In defence of MP “second jobs”
The idea of banning MPs from having “second jobs” is in the news again, thanks to a sting orchestrated by the anti-Brexit group Led by Donkeys. Outcry has erupted in response to reports that senior ministers Matt Hancock and Kwasi Kwarteng both told a non-existent firm in South Korea their regular rate for consultancy would be £10,000.
But the whole notion of “second jobs” is based upon a misconception. Being an MP is not a job at all, let alone a “first job”.
One could imagine a form of democracy in which being a member of the legislature was a job. Perhaps, for example, Members of Parliament would have the job of conducting polls in their constituencies to determine voter preferences over upcoming legislation, then vote accordingly as local delegates. But that is not our model of democracy.
Instead, parish and district councillors, county councillors and MPs are all based on the same concept. Ordinary citizens volunteer to give up some of their time to act as representatives of each local area. They work out how to vote on the measures brought forward by their rank of government according to their own methods – some balance of instinctive reaction, asking for their constituents’ views, personal reading and taking the guidance of their party’s whip. They don’t have to vote at all, or even turn up. Then at the end of their term of office their constituents get to evaluate their performance, and decide whether they want to be represented by that individual again.
Parish and district councillors, county councillors and MPs are not employees. They have no sick pay, no holiday pay, no notice period before termination. There are no employment terms, employment contracts or employment tasks. These are not jobs. They are fundamentally volunteer activities, done by public-spirited people to represent their fellow citizens and make a contribution to their local or national areas. Being an MP is not a job. It is an office.
Historically there was no payment associated with these voluntary activities. But the lack of any payment meant that it was infeasible for many people to undertake them. An MP, for example, has to travel to London to vote and the combination of the geographic and time commitments involved mean that people volunteering to be MPs cannot, as a practical matter, do full-time jobs such as mining or farming at the same time as being an MP.

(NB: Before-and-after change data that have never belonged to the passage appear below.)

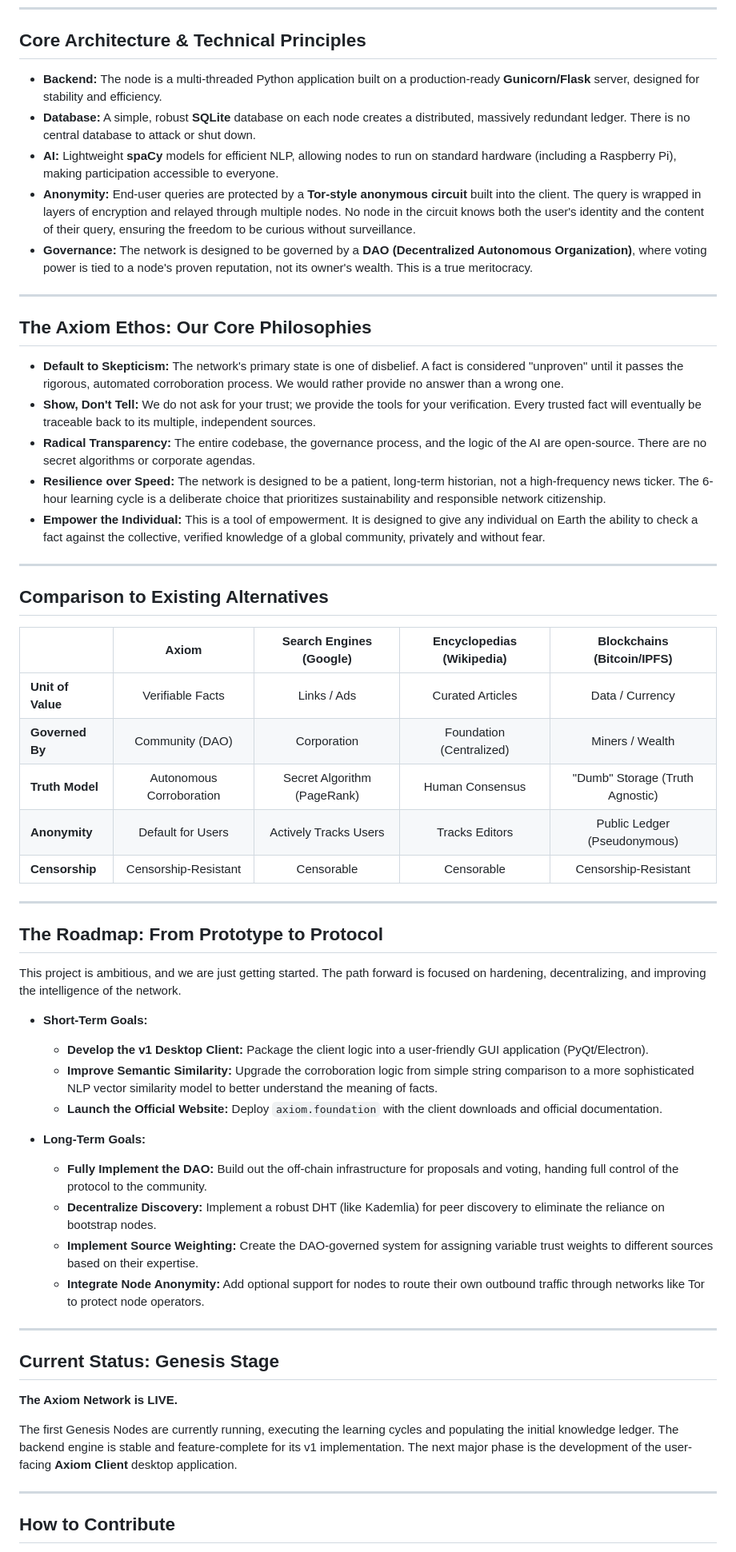
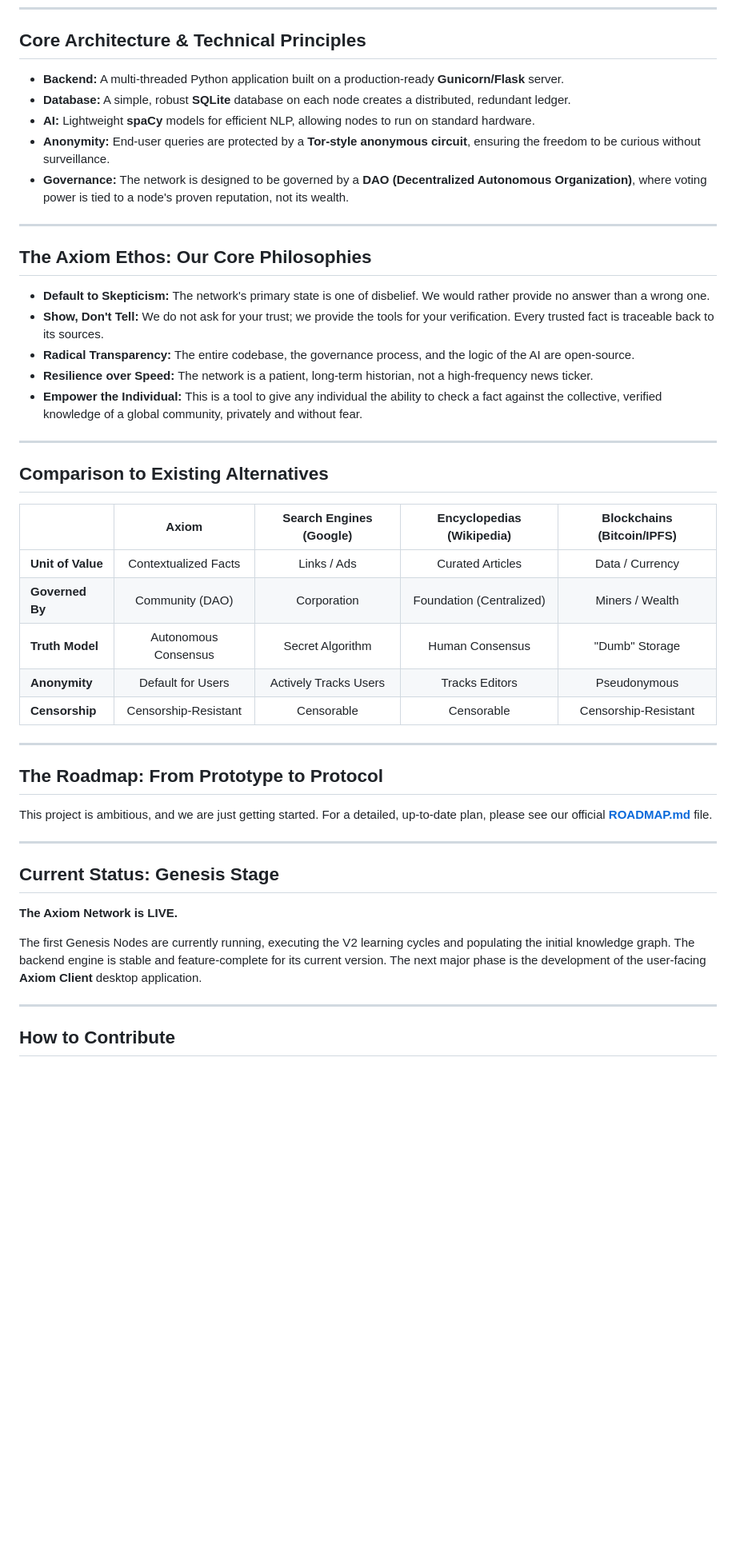
Before and after one commit to vicsanity623/AxiomEngine, a Markdown page: README.md, the part around the change printed below. Shown: that part at 80% size. GitHub-like rendering; blank space fills up the shorter version.

```diff
--- a/README.md
+++ b/README.md
@@ -57,21 +59,21 @@ Once a topic is chosen, the node finds and analyzes high-trust sources. This is
 
 ## Core Architecture & Technical Principles
 
-- **Backend:** The node is a multi-threaded Python application built on a production-ready **Gunicorn/Flask** server, designed for stability and efficiency.
-- **Database:** A simple, robust **SQLite** database on each node creates a distributed, massively redundant ledger. There is no central database to attack or shut down.
-- **AI:** Lightweight **spaCy** models for efficient NLP, allowing nodes to run on standard hardware (including a Raspberry Pi), making participation accessible to everyone.
-- **Anonymity:** End-user queries are protected by a **Tor-style anonymous circuit** built into the client. The query is wrapped in layers of encryption and relayed through multiple nodes. No node in the circuit knows both the user's identity and the content of their query, ensuring the freedom to be curious without surveillance.
-- **Governance:** The network is designed to be governed by a **DAO (Decentralized Autonomous Organization)**, where voting power is tied to a node's proven reputation, not its owner's wealth. This is a true meritocracy.
+- **Backend:** A multi-threaded Python application built on a production-ready **Gunicorn/Flask** server.
+- **Database:** A simple, robust **SQLite** database on each node creates a distributed, redundant ledger.
+- **AI:** Lightweight **spaCy** models for efficient NLP, allowing nodes to run on standard hardware.
+- **Anonymity:** End-user queries are protected by a **Tor-style anonymous circuit**, ensuring the freedom to be curious without surveillance.
+- **Governance:** The network is designed to be governed by a **DAO (Decentralized Autonomous Organization)**, where voting power is tied to a node's proven reputation, not its wealth.
 
 ---
 
 ## The Axiom Ethos: Our Core Philosophies
 
-- **Default to Skepticism:** The network's primary state is one of disbelief. A fact is considered "unproven" until it passes the rigorous, automated corroboration process. We would rather provide no answer than a wrong one.
-- **Show, Don't Tell:** We do not ask for your trust; we provide the tools for your verification. Every trusted fact will eventually be traceable back to its multiple, independent sources.
-- **Radical Transparency:** The entire codebase, the governance process, and the logic of the AI are open-source. There are no secret algorithms or corporate agendas.
-- **Resilience over Speed:** The network is designed to be a patient, long-term historian, not a high-frequency news ticker. The 6-hour learning cycle is a deliberate choice that prioritizes sustainability and responsible network citizenship.
-- **Empower the Individual:** This is a tool of empowerment. It is designed to give any individual on Earth the ability to check a fact against the collective, verified knowledge of a global community, privately and without fear.
+- **Default to Skepticism:** The network's primary state is one of disbelief. We would rather provide no answer than a wrong one.
+- **Show, Don't Tell:** We do not ask for your trust; we provide the tools for your verification. Every trusted fact is traceable back to its sources.
+- **Radical Transparency:** The entire codebase, the governance process, and the logic of the AI are open-source.
+- **Resilience over Speed:** The network is a patient, long-term historian, not a high-frequency news ticker.
+- **Empower the Individual:** This is a tool to give any individual the ability to check a fact against the collective, verified knowledge of a global community, privately and without fear.
 
 ---
 
@@ -79,28 +81,17 @@ Once a topic is chosen, the node finds and analyzes high-trust sources. This is
 
 | | **Axiom** | **Search Engines (Google)** | **Encyclopedias (Wikipedia)** | **Blockchains (Bitcoin/IPFS)** |
 | :--- | :---: | :---: | :---: | :---: |
-| **Unit of Value** | Verifiable Facts | Links / Ads | Curated Articles | Data / Currency |
+| **Unit of Value** | Contextualized Facts | Links / Ads | Curated Articles | Data / Currency |
 | **Governed By** | Community (DAO) | Corporation | Foundation (Centralized) | Miners / Wealth |
-| **Truth Model**| Autonomous Corroboration | Secret Algorithm (PageRank) | Human Consensus | "Dumb" Storage (Truth Agnostic) |
-| **Anonymity** | Default for Users | Actively Tracks Users | Tracks Editors | Public Ledger (Pseudonymous) |
+| **Truth Model**| Autonomous Consensus | Secret Algorithm | Human Consensus | "Dumb" Storage |
+| **Anonymity** | Default for Users | Actively Tracks Users | Tracks Editors | Pseudonymous |
 | **Censorship** | Censorship-Resistant| Censorable | Censorable | Censorship-Resistant |
 
 ---
 
 ## The Roadmap: From Prototype to Protocol
 
-This project is ambitious, and we are just getting started. The path forward is focused on hardening, decentralizing, and improving the intelligence of the network.
-
-- **Short-Term Goals:**
-  - **Develop the v1 Desktop Client:** Package the client logic into a user-friendly GUI application (PyQt/Electron).
-  - **Improve Semantic Similarity:** Upgrade the corroboration logic from simple string comparison to a more sophisticated NLP vector similarity model to better understand the meaning of facts.
-  - **Launch the Official Website:** Deploy `axiom.foundation` with the client downloads and official documentation.
-
-- **Long-Term Goals:**
-  - **Fully Implement the DAO:** Build out the off-chain infrastructure for proposals and voting, handing full control of the protocol to the community.
-  - **Decentralize Discovery:** Implement a robust DHT (like Kademlia) for peer discovery to eliminate the reliance on bootstrap nodes.
-  - **Implement Source Weighting:** Create the DAO-governed system for assigning variable trust weights to different sources based on their expertise.
-  - **Integrate Node Anonymity:** Add optional support for nodes to route their own outbound traffic through networks like Tor to protect node operators.
+This project is ambitious, and we are just getting started. For a detailed, up-to-date plan, please see our official **[ROADMAP.md](ROADMAP.md)** file.
 
 ---
 
@@ -108,7 +99,7 @@ This project is ambitious, and we are just getting started. The path forward is
 
 **The Axiom Network is LIVE.**
 
-The first Genesis Nodes are currently running, executing the learning cycles and populating the initial knowledge ledger. The backend engine is stable and feature-complete for its v1 implementation. The next major phase is the development of the user-facing **Axiom Client** desktop application.
+The first Genesis Nodes are currently running, executing the V2 learning cycles and populating the initial knowledge graph. The backend engine is stable and feature-complete for its current version. The next major phase is the development of the user-facing **Axiom Client** desktop application.
 
 ---
 
```
Also changed, not shown: other parts of README.md (+27 -27 lines), CONTRIBUTING.md (+21 -6 lines), ROADMAP.md (+19 -24 lines).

So, to widen the opportunity for ordinary people from working-class backgrounds to participate, in nineteenth century left-wing activists campaigned for MPs to receive an honorarium (this was a key demand of the Chartist movement). This campaign was finally successful in 1911 and since then MPs have received a payment allowing those without either the opportunity to work in London at the same time as being an MP, independent means or philanthropic supporters to serve as MPs. But the introduction of payments did no suddenly make being an MP a job.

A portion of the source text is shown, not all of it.